Short is sweet for rampant Murray


Originally published on: 26/02/10 11:37

At 5pm on Monday evening, Andy Murray was still in the locker room awaiting his fourth round match against Stanislas Wawrinka, five grueling sets of tennis in the sweatbox atmosphere beneath the new Centre Court roof.

48 hours later, the British No.1 headed for a warm-down before his press duties after a near-perfect display dispatched Juan Carlos Ferrero 7-5 6-3 6-2.

A hundred minutes of top-class tennis means that the Scot now faces Andy Roddick in his first Wimbledon semi-final on Friday, while Roger Federer plays Tommy Haas, who shocked Novak Djokovic on Court 1.

“I understand that I can lose the next match if I don’t play my best”

Murray was unrecognisable from the player that had wilted so badly against Rafael Nadal at the same stage last year. He owes a lot to the chastening experience – that defeat had also followed an emotional five-setter, against Richard Gasquet.
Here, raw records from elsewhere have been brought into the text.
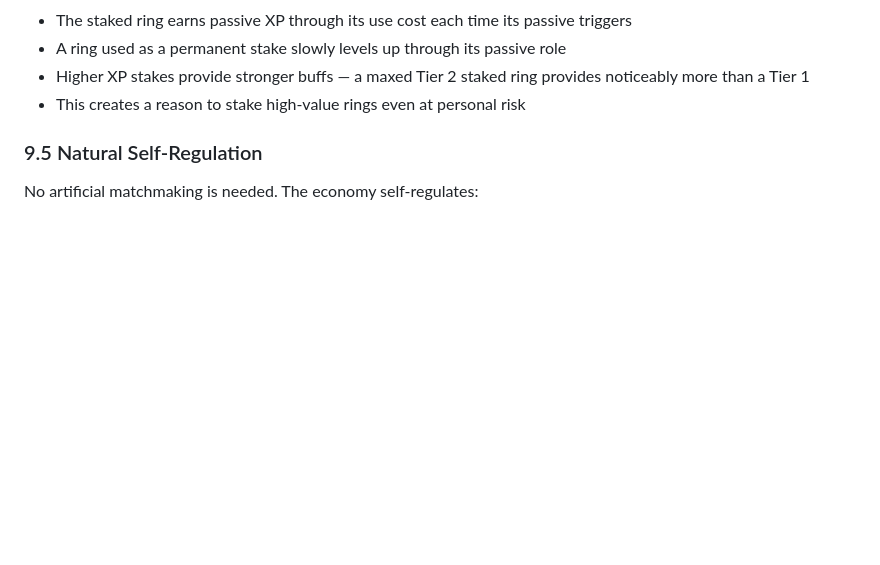
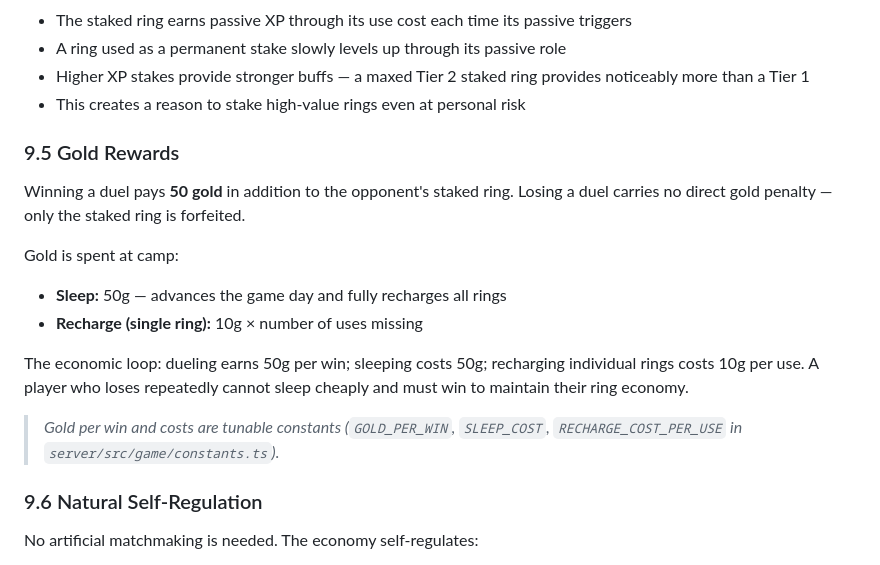
Before and after one commit to krisoye/elemental-rings, a Markdown page: docs/gdd-09-staking-economy.md, the part around the change. Drawn GitHub-style; blank space fills up the shorter version.

Commit message:
docs: add §9.5 gold rewards — 50g/win, sleep 50g, recharge 10g/use

```diff
--- a/docs/gdd-09-staking-economy.md
+++ b/docs/gdd-09-staking-economy.md
@@ -71,7 +71,19 @@ Each passive fires at specific moments during battle and **costs the Thumb ring
 - Higher XP stakes provide stronger buffs — a maxed Tier 2 staked ring provides noticeably more than a Tier 1
 - This creates a reason to stake high-value rings even at personal risk
 
-### 9.5 Natural Self-Regulation
+### 9.5 Gold Rewards
+
+Winning a duel pays **50 gold** in addition to the opponent's staked ring. Losing a duel carries no direct gold penalty — only the staked ring is forfeited.
+
+Gold is spent at camp:
+- **Sleep:** 50g — advances the game day and fully recharges all rings
+- **Recharge (single ring):** 10g × number of uses missing
+
+The economic loop: dueling earns 50g per win; sleeping costs 50g; recharging individual rings costs 10g per use. A player who loses repeatedly cannot sleep cheaply and must win to maintain their ring economy.
+
+> *Gold per win and costs are tunable constants (`GOLD_PER_WIN`, `SLEEP_COST`, `RECHARGE_COST_PER_USE` in `server/src/game/constants.ts`).*
+
+### 9.6 Natural Self-Regulation
 No artificial matchmaking is needed. The economy self-regulates:
 - Experienced players won't challenge weak players — winning a low-XP ring wastes a valuable inventory slot
 - Weak players won't challenge strong players — staking a good ring is too risky
```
But this time, after four hours of tennis and the latest finish in Wimbledon history, the Scot returned to the al fresco arena looking fresh and prepared.

He needed to be. Ferrero may be best remembered for winning the French Open in 2003, but has developed into a solid grass court player in these latter stages of his career. Like Murray it was the Spaniard’s second Wimbledon quarter-final, and unlike Murray it had been an early three-set victory over Gilles Simon that had taken him into the last eight.

Murray began the match in emphatic fashion, two aces and a drop shot carrying him to a love service game before the set became a little more nip and tuck in nature.

The Scot came through a scary moment at the end of game four when he tumbled over heavily on his left ankle as he scrambled for a deep forehand. But after a few gingerly hobbled steps, Murray resumed, holding to love once more.

His serving performance improved markedly from two days earlier, connecting with 71% of his first serves in the first set, sending down a handful that broke the 130mph mark and hitting a total of 18 aces. But the Spaniard is a formidable baseliner, and with Murray hitting short too often early on was able to match the world No.3 for the first eleven games, facing a solitary break point along the way.

But Ferrero couldn’t maintain that form long enough to prevent Murray from nicking the set. The Scot was sent on his way by a lucky net cord to give him 15-30, and was handed the set when the Spaniard double-faulted facing a second set point.

With another rapturous crowd now back in their seats after Federer’s comprehensive victory over Ivo Karlovic, Murray began to open his shoulders. A loose service game to open the set handed the initiative to Ferrero, but Murray rattled off five straight games, twice breaking the Spaniard to love as he began finding the lines and corners with consummate ease.

The Scot was out early waiting for Ferrero at the start of the third as he looked to race through in double-quick time, perhaps recognising that across the net the Spaniard’s challenge was fading.

Ferrero held twice on serve early in the third but once again Murray posted consecutive breaks, the second to love once more. A 132mph ace and two further service winners were enough to seal victory that almost felt too straightforward to be remembered as only his second Grand Slam semi-final.

Murray was content to leave the celebrations muted as he continues to avoid milking the spotlight. “It doesn’t make any difference the way you perform, the hype,” he said.

“If you work in the media and spend a lot of time reading the papers, watching everything on the TV, all the things that are getting said on the radio, then you get caught up in it.

“I don’t read it,” he added to laughter in the press room, “because 90% of the stuff’s going to be pretty much untrue anyway.

“I understand that I can lose the next match if I don’t play my best,” he continued. “That’s been one of the things that I’ve learned, and it’s made a huge difference to me over the last year or so.”

“I realise that if I don’t bring my best game then I’m going to lose to guys like Roddick. I feel confident because I’ve won a lot of matches on the grass.

“But every day when I get up to play the matches, I know that I’m going to have to perform very well, and that gets the nerves and the adrenaline going and makes me play better.”


Tim Farthing, Tennishead Editorial Director & Owner, has been a huge tennis fan his whole life. He's a tennis journalist and entrepreneur as well as playing tennis to a national standard. He also helps manage his local club and volunteers for his local tennis organisation. He's a specialist in content about the administration of professional tennis and tennis coaching for all levels.